If your baby frequently turns to the right, places the toys to the left to encourage the baby to turn to the weaker side. Interact with your baby equally on both sides, or if you notice a preference for turning to one side, interact with them more on the opposite side. The following link shows many pictures and contains excellent explanations for how to facilitate tummy time play with your infant, as well as carrying positions which encourage neck and trunk muscles to become strengthened:
What Should I Do if I Suspect My Child Has Torticollis and/or Plagiocephaly?
If your baby’s head remains constantly turned to one side or the other, is tilted or if his neck muscles seem tight, see your baby’s doctor. If his head is asymmetrical beyond age 6 weeks, or if you start to notice a flat area after 6 weeks of age, you will also want to see your baby’s doctor. You can call the Alliance for Infants and Toddlers (Pittsburgh Area only 412-885-6000) to receive Early Intervention Services (usually physical therapy) through ACHIEVA (babies with severe plagiocephaly may also have prominent foreheads, misaligned ears, and uneven facial features.). Babies with torticollis and/or plagiocephaly benefit greatly from weekly physical therapy which includes stretching exercises to stretch the neck muscles and proper positioning to enable the baby to freely turn his head from side to side and to not keep it turned to one side or the other to prevent further flattening.
Some babies with plagiocephaly will require Dynamic Orthotic Cranioplasty (DOC), which simply means being fitted for a helmet that they will wear to re-shape their head to a more normal position. It is best to catch torticollis and plagiocephaly as early as possible, definitely before a child turns one year of age, although research has shown that DOC can be effective for children who began treatment as late as age 20 months.

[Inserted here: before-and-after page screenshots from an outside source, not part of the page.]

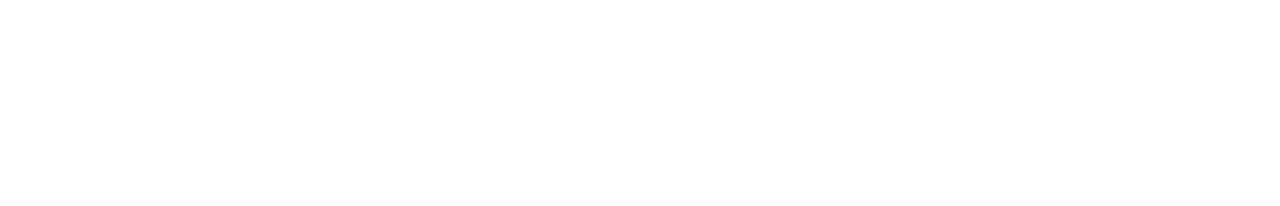
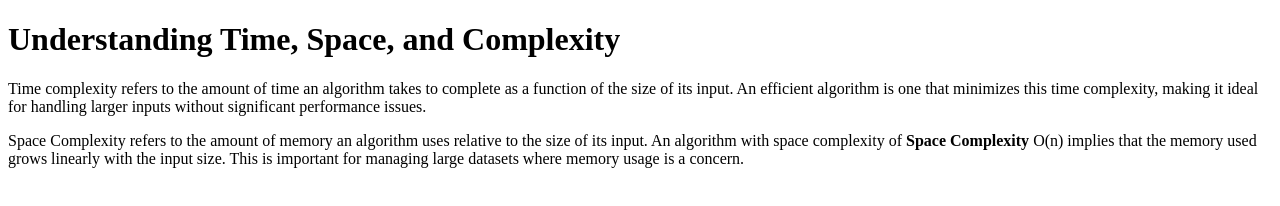
Before and after one commit to acciojob/time-and-space-complexity-Aashu-art, a website: page main.html in a window 1280 px wide. Drawn offline with Linux system fonts and the light colour scheme.

Commit message:
created a submission

```diff
--- a/main.html
+++ b/main.html
@@ -1,16 +1,20 @@
 <!DOCTYPE html>
+<html lang="en">
+<head>
+    <meta charset="UTF-8">
+    <meta name="viewport" content="width=device-width, initial-scale=1.0">
+    <title>Time and Space Complexity</title>
+</head>
+<body>
 
-<html>
+    <!-- Heading for the document -->
+    <h1>Understanding Time, Space, and Complexity</h1>
 
-<head>
-	<link rel="stylesheet" href="styles.css">
-</head>
+    <!-- First paragraph explaining Time Complexity -->
+    <p>Time complexity refers to the amount of time an algorithm takes to complete as a function of the size of its input. An efficient algorithm is one that minimizes this time complexity, making it ideal for handling larger inputs without significant performance issues.</p>
 
-<body>
-	<!-- the entire body must be written by student -->
-    <script type="text/javascript" src="./script.js">
-</script>
+    <!-- Second paragraph explaining Space Complexity -->
+    <p>Space Complexity refers to the amount of memory an algorithm uses relative to the size of its input. An algorithm with space complexity of <b>Space Complexity</b> O(n) implies that the memory used grows linearly with the input size. This is important for managing large datasets where memory usage is a concern.</p>
 
 </body>
-
 </html>
```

What if My Child’s Torticollis and Plagiocephaly is Not Treated?
Children who are left untreated may suffer from one or more of the following associated problems:
- Open mouth posture
- Tongue may be pulled to one side or the other
- Suck/swallow may be affected
- Shortening of other neck or trunk muscles can occur
- Facial asymmetry can occur
- Feeding issues may occur
- Fisting of hands, decreased strength, unequal weight bearing for crawling/walking, child may be perceived as clumsy
How Will A Therapist Treat My Child for Torticollis/Plagiocephaly?
Your therapist will work with your family to show you simple stretching exercises for your baby that include both passive and active range of motion. They will demonstrate proper positioning both while in equipment (car seats, high chairs, swing) and when being held so you can encourage proper alignment and stretching of your child’s neck, trunk and hips. They will show you ways to incorporate age appropriate tummy time, how to work on sitting and transitioning in and out of different positions (sit to crawl, kneel to stand, etc) and exercises that promote reaching upwards to obtain toys. They may also teach you massage techniques. Studies that have looked at neck range of motion report that the outcomes show good to excellent results for children who began treatment before age one. The goals are for a child to achieve full range of motion in his neck, trunk and extremities, gain active symmetrical head rotation to each side, have good head to trunk alignment during play, have equal strength on both sides of the body, as well as good symmetry.
Tamara Guo, M. Ed. Developmental Specialist